** Opening Study material block **

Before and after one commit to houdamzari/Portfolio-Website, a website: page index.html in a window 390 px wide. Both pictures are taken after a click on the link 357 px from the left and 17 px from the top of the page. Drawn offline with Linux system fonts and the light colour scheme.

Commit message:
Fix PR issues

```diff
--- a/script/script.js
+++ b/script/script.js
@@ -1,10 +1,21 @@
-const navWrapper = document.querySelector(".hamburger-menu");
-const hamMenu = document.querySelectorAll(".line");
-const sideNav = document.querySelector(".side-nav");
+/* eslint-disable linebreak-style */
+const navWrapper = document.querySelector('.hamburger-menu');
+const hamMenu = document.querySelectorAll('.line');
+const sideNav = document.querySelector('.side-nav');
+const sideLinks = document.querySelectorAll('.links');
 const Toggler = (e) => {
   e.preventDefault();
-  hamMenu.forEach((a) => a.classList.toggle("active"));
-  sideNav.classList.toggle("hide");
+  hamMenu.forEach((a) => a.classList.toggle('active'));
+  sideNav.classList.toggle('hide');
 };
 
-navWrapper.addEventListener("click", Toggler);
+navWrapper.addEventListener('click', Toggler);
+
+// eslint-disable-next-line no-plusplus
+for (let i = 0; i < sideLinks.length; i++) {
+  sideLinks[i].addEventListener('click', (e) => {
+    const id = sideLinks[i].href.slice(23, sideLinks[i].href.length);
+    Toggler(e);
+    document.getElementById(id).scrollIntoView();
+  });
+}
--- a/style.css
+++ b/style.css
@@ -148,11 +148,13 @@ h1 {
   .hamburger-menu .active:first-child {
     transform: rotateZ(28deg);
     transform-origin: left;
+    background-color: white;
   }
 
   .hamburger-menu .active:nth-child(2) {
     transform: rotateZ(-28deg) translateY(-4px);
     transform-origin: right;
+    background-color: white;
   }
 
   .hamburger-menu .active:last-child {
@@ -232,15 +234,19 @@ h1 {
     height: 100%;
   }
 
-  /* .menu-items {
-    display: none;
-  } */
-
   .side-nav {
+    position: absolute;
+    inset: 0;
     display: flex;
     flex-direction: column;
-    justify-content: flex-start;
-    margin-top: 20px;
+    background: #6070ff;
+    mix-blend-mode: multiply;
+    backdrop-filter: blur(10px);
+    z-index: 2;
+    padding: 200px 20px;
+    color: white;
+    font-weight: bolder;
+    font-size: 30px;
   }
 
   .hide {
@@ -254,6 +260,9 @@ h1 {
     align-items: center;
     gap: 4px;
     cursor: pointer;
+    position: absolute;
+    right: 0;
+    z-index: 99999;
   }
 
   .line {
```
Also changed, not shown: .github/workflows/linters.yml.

** Closing Study material block **

-- Problem to solve --
On how many lines above does the word "querySelectorAll" appear? Only the number should be given.

-- Response area --
3